Posts Tagged ‘Big’

 

 

Winemakers in New Zealand are hailing the 2013 vintage as ‘one of the best in history’, with a record harvest 28% bigger than last year’s crop.

 

New Zealand Winegrowers CEO Philip Gregan described the summer as ‘outstanding’ with ‘near-perfect conditions for growing grapes’.

‘The result is that we expect the 2013 wines to be vibrant, fruit-driven and complex expressions of our diverse grape-growing regions – 2013 looks set to be a vintage to remember.’

Nearly 350,000 tonnes of grapes were harvested in 2013, a record volume up 5% on 2011 and 28% bigger than last year’s small crop, which left New Zealand short of wine to feed its expansion plans.

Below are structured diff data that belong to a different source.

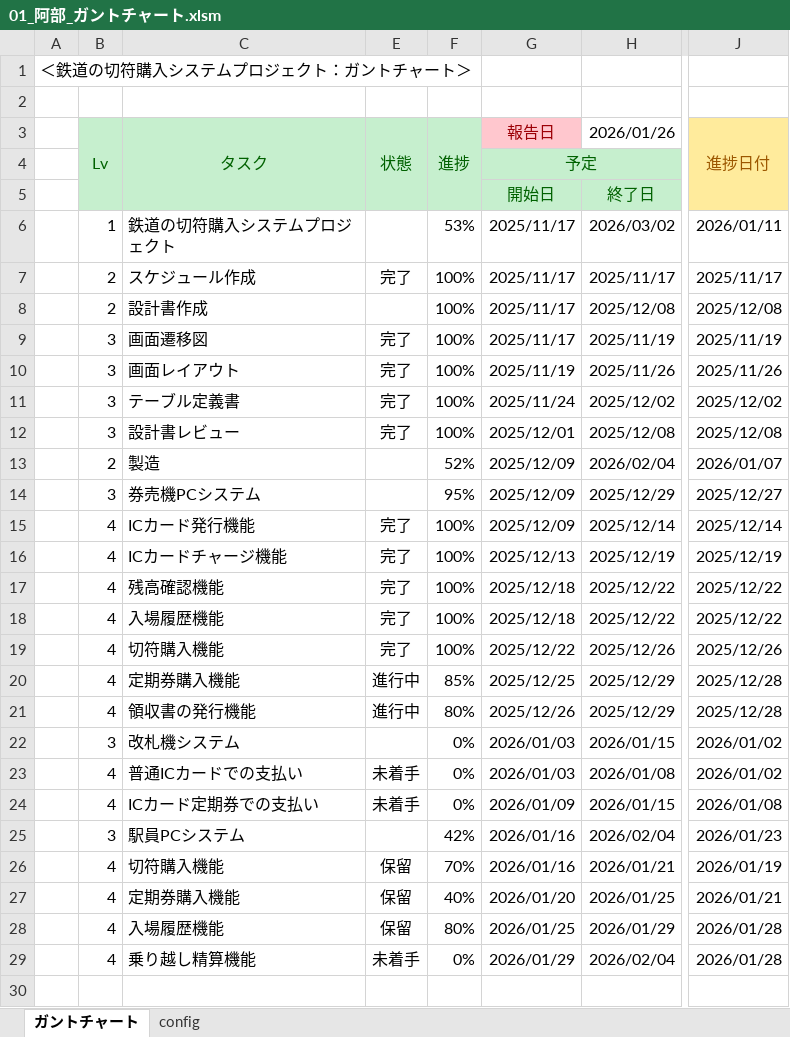
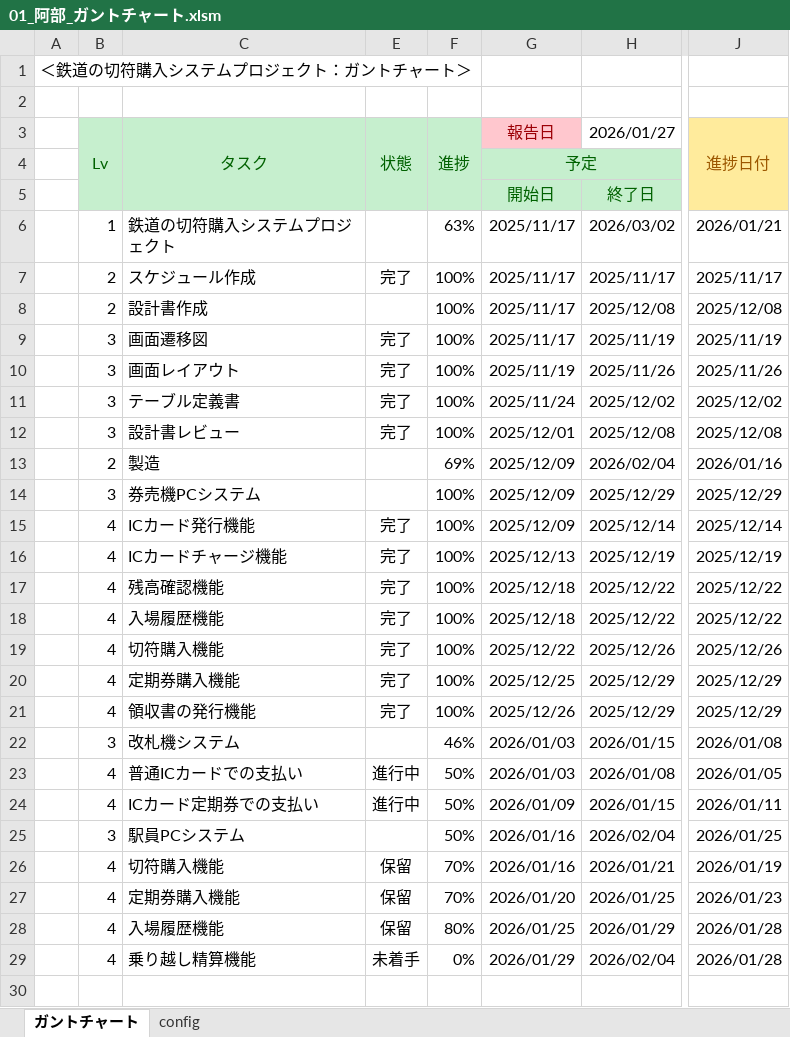
Before and after one commit to Abe-HDC/sotuken242301, an Excel workbook: 00_スケジュール/01_阿部_ガントチャート.xlsm, sheet ガントチャート, drawn as a sheet; only a part is shown, gaps mark what is left out; values as stored, in another font and other column widths than the file's, no borders; charts and pictures and conditional formats not drawn; the diff names each change by its address in the sheet, - before the commit and + after, or states it on an @@ line.

Commit message:
スケジュール更新

```diff
--- a/00_スケジュール/01_阿部_ガントチャート.xlsm (sheet ガントチャート)
+++ b/00_スケジュール/01_阿部_ガントチャート.xlsm (sheet ガントチャート)
-H3: 2026/01/26
+H3: 2026/01/27
-F6: 53%
+F6: 63%
-J6: 2026/01/11
+J6: 2026/01/21
-F13: 52%
+F13: 69%
-J13: 2026/01/07
+J13: 2026/01/16
-F14: 95%
+F14: 100%
-J14: 2025/12/27
+J14: 2025/12/29
-E20:E21: 進行中
+E20:E21: 完了
-F20: 85%
+F20: 100%
-J20:J21: 2025/12/28
+J20:J21: 2025/12/29
-F21: 80%
+F21: 100%
-F22: 0%
+F22: 46%
-J22: 2026/01/02
+J22: 2026/01/08
-E23:E24: 未着手
+E23:E24: 進行中
-F23:F24: 0%
+F23:F24: 50%
-J23: 2026/01/02
+J23: 2026/01/05
-J24: 2026/01/08
+J24: 2026/01/11
-F25: 42%
+F25: 50%
-J25: 2026/01/23
+J25: 2026/01/25
-F27: 40%
+F27: 70%
-J27: 2026/01/21
+J27: 2026/01/23
```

Key region Marlborough and key grape variety Sauvignon Blanc both had good years, with volumes up 33% and 26% respectively, while the Pinot Noir crop was 36% bigger than in 2012.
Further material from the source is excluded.